**What to work on**. The records below must be copied out completely and exactly.

**Given records**.
--- START ---

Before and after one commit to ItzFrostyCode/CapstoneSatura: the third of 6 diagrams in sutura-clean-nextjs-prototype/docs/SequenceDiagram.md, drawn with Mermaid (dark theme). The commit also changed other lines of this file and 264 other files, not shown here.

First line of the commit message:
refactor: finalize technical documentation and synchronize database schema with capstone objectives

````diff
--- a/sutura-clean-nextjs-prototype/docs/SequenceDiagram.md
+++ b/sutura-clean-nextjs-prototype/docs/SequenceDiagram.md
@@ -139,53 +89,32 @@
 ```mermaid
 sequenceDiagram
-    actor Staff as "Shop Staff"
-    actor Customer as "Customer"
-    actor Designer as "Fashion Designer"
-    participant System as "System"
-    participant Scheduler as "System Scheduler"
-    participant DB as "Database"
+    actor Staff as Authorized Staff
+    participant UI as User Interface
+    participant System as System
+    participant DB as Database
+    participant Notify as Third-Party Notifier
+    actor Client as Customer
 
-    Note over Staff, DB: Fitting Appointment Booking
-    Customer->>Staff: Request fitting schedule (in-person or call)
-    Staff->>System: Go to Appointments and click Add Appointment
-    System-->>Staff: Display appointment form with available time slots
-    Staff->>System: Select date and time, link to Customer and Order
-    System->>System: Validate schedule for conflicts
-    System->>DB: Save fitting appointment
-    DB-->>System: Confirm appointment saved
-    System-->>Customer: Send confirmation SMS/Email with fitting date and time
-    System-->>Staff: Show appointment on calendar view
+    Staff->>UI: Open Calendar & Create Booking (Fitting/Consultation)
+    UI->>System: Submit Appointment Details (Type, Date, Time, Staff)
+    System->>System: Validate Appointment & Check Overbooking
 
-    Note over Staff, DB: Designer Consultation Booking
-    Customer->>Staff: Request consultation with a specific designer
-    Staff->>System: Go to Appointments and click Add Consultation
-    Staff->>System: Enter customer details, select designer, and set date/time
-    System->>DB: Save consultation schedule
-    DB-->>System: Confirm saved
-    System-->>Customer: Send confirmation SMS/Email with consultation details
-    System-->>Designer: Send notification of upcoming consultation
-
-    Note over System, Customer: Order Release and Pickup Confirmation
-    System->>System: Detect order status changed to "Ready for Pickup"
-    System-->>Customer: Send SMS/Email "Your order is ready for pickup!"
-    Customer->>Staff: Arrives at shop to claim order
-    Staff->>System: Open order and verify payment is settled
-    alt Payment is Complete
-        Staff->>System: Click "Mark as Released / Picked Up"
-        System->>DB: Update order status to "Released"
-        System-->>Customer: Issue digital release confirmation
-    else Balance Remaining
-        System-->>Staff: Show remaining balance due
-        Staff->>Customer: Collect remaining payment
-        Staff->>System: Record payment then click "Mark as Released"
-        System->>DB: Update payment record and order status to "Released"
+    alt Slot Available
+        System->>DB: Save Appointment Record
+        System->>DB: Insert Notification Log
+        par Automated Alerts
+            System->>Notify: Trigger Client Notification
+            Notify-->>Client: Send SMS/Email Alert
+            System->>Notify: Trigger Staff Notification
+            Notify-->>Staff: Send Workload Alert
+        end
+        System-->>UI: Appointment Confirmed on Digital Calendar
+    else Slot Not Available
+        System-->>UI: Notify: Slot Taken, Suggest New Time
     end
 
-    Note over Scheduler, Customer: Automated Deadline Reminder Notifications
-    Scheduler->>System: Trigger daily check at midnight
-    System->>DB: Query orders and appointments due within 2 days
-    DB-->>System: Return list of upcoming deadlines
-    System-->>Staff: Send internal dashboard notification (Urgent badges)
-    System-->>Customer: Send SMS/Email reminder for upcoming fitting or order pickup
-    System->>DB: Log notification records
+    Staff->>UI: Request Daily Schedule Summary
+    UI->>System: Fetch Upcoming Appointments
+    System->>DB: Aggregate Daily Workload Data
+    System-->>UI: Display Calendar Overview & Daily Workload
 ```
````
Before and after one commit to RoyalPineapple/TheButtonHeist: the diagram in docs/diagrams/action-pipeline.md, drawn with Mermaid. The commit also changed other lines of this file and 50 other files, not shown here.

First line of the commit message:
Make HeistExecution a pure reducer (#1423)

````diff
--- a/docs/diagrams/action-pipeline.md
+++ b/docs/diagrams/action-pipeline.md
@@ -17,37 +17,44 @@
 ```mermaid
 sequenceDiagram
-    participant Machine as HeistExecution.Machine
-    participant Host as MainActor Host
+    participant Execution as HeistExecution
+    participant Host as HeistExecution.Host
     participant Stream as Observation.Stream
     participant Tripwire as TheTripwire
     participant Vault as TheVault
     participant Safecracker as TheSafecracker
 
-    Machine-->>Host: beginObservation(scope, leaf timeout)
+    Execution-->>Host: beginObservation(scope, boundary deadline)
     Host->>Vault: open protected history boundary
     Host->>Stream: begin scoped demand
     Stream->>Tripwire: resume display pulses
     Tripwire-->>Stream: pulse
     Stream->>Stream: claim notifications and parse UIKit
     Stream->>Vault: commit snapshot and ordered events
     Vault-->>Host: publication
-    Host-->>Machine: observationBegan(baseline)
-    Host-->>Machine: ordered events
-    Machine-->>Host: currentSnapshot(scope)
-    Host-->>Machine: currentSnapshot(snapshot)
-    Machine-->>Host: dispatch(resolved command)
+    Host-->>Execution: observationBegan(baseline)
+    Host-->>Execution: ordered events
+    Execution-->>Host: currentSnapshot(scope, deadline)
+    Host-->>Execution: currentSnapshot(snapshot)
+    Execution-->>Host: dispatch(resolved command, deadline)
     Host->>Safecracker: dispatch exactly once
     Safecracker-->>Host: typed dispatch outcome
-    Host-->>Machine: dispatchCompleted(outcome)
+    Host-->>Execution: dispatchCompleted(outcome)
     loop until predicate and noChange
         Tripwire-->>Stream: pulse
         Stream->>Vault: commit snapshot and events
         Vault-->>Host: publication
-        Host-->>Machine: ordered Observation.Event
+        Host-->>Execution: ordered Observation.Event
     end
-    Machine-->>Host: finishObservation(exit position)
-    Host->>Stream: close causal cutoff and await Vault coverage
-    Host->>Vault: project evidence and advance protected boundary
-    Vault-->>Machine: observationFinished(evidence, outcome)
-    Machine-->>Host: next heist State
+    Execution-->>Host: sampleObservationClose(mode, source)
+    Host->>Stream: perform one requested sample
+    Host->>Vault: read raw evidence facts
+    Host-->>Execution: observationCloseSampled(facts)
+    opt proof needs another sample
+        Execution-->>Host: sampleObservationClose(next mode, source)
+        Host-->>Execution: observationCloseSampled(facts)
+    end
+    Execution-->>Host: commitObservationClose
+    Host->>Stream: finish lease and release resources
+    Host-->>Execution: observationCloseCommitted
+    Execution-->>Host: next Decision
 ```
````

--- END ---

**Exercise result**.
Before and after one commit to ItzFrostyCode/CapstoneSatura: the third of 6 diagrams in sutura-clean-nextjs-prototype/docs/SequenceDiagram.md, drawn with Mermaid (dark theme). The commit also changed other lines of this file and 264 other files, not shown here.

First line of the commit message:
refactor: finalize technical documentation and synchronize database schema with capstone objectives

````diff
--- a/sutura-clean-nextjs-prototype/docs/SequenceDiagram.md
+++ b/sutura-clean-nextjs-prototype/docs/SequenceDiagram.md
@@ -139,53 +89,32 @@
 ```mermaid
 sequenceDiagram
-    actor Staff as "Shop Staff"
-    actor Customer as "Customer"
-    actor Designer as "Fashion Designer"
-    participant System as "System"
-    participant Scheduler as "System Scheduler"
-    participant DB as "Database"
+    actor Staff as Authorized Staff
+    participant UI as User Interface
+    participant System as System
+    participant DB as Database
+    participant Notify as Third-Party Notifier
+    actor Client as Customer
 
-    Note over Staff, DB: Fitting Appointment Booking
-    Customer->>Staff: Request fitting schedule (in-person or call)
-    Staff->>System: Go to Appointments and click Add Appointment
-    System-->>Staff: Display appointment form with available time slots
-    Staff->>System: Select date and time, link to Customer and Order
-    System->>System: Validate schedule for conflicts
-    System->>DB: Save fitting appointment
-    DB-->>System: Confirm appointment saved
-    System-->>Customer: Send confirmation SMS/Email with fitting date and time
-    System-->>Staff: Show appointment on calendar view
+    Staff->>UI: Open Calendar & Create Booking (Fitting/Consultation)
+    UI->>System: Submit Appointment Details (Type, Date, Time, Staff)
+    System->>System: Validate Appointment & Check Overbooking
 
-    Note over Staff, DB: Designer Consultation Booking
-    Customer->>Staff: Request consultation with a specific designer
-    Staff->>System: Go to Appointments and click Add Consultation
-    Staff->>System: Enter customer details, select designer, and set date/time
-    System->>DB: Save consultation schedule
-    DB-->>System: Confirm saved
-    System-->>Customer: Send confirmation SMS/Email with consultation details
-    System-->>Designer: Send notification of upcoming consultation
-
-    Note over System, Customer: Order Release and Pickup Confirmation
-    System->>System: Detect order status changed to "Ready for Pickup"
-    System-->>Customer: Send SMS/Email "Your order is ready for pickup!"
-    Customer->>Staff: Arrives at shop to claim order
-    Staff->>System: Open order and verify payment is settled
-    alt Payment is Complete
-        Staff->>System: Click "Mark as Released / Picked Up"
-        System->>DB: Update order status to "Released"
-        System-->>Customer: Issue digital release confirmation
-    else Balance Remaining
-        System-->>Staff: Show remaining balance due
-        Staff->>Customer: Collect remaining payment
-        Staff->>System: Record payment then click "Mark as Released"
-        System->>DB: Update payment record and order status to "Released"
+    alt Slot Available
+        System->>DB: Save Appointment Record
+        System->>DB: Insert Notification Log
+        par Automated Alerts
+            System->>Notify: Trigger Client Notification
+            Notify-->>Client: Send SMS/Email Alert
+            System->>Notify: Trigger Staff Notification
+            Notify-->>Staff: Send Workload Alert
+        end
+        System-->>UI: Appointment Confirmed on Digital Calendar
+    else Slot Not Available
+        System-->>UI: Notify: Slot Taken, Suggest New Time
     end
 
-    Note over Scheduler, Customer: Automated Deadline Reminder Notifications
-    Scheduler->>System: Trigger daily check at midnight
-    System->>DB: Query orders and appointments due within 2 days
-    DB-->>System: Return list of upcoming deadlines
-    System-->>Staff: Send internal dashboard notification (Urgent badges)
-    System-->>Customer: Send SMS/Email reminder for upcoming fitting or order pickup
-    System->>DB: Log notification records
+    Staff->>UI: Request Daily Schedule Summary
+    UI->>System: Fetch Upcoming Appointments
+    System->>DB: Aggregate Daily Workload Data
+    System-->>UI: Display Calendar Overview & Daily Workload
 ```
````
Before and after one commit to RoyalPineapple/TheButtonHeist: the diagram in docs/diagrams/action-pipeline.md, drawn with Mermaid. The commit also changed other lines of this file and 50 other files, not shown here.

First line of the commit message:
Make HeistExecution a pure reducer (#1423)

````diff
--- a/docs/diagrams/action-pipeline.md
+++ b/docs/diagrams/action-pipeline.md
@@ -17,37 +17,44 @@
 ```mermaid
 sequenceDiagram
-    participant Machine as HeistExecution.Machine
-    participant Host as MainActor Host
+    participant Execution as HeistExecution
+    participant Host as HeistExecution.Host
     participant Stream as Observation.Stream
     participant Tripwire as TheTripwire
     participant Vault as TheVault
     participant Safecracker as TheSafecracker
 
-    Machine-->>Host: beginObservation(scope, leaf timeout)
+    Execution-->>Host: beginObservation(scope, boundary deadline)
     Host->>Vault: open protected history boundary
     Host->>Stream: begin scoped demand
     Stream->>Tripwire: resume display pulses
     Tripwire-->>Stream: pulse
     Stream->>Stream: claim notifications and parse UIKit
     Stream->>Vault: commit snapshot and ordered events
     Vault-->>Host: publication
-    Host-->>Machine: observationBegan(baseline)
-    Host-->>Machine: ordered events
-    Machine-->>Host: currentSnapshot(scope)
-    Host-->>Machine: currentSnapshot(snapshot)
-    Machine-->>Host: dispatch(resolved command)
+    Host-->>Execution: observationBegan(baseline)
+    Host-->>Execution: ordered events
+    Execution-->>Host: currentSnapshot(scope, deadline)
+    Host-->>Execution: currentSnapshot(snapshot)
+    Execution-->>Host: dispatch(resolved command, deadline)
     Host->>Safecracker: dispatch exactly once
     Safecracker-->>Host: typed dispatch outcome
-    Host-->>Machine: dispatchCompleted(outcome)
+    Host-->>Execution: dispatchCompleted(outcome)
     loop until predicate and noChange
         Tripwire-->>Stream: pulse
         Stream->>Vault: commit snapshot and events
         Vault-->>Host: publication
-        Host-->>Machine: ordered Observation.Event
+        Host-->>Execution: ordered Observation.Event
     end
-    Machine-->>Host: finishObservation(exit position)
-    Host->>Stream: close causal cutoff and await Vault coverage
-    Host->>Vault: project evidence and advance protected boundary
-    Vault-->>Machine: observationFinished(evidence, outcome)
-    Machine-->>Host: next heist State
+    Execution-->>Host: sampleObservationClose(mode, source)
+    Host->>Stream: perform one requested sample
+    Host->>Vault: read raw evidence facts
+    Host-->>Execution: observationCloseSampled(facts)
+    opt proof needs another sample
+        Execution-->>Host: sampleObservationClose(next mode, source)
+        Host-->>Execution: observationCloseSampled(facts)
+    end
+    Execution-->>Host: commitObservationClose
+    Host->>Stream: finish lease and release resources
+    Host-->>Execution: observationCloseCommitted
+    Execution-->>Host: next Decision
 ```
````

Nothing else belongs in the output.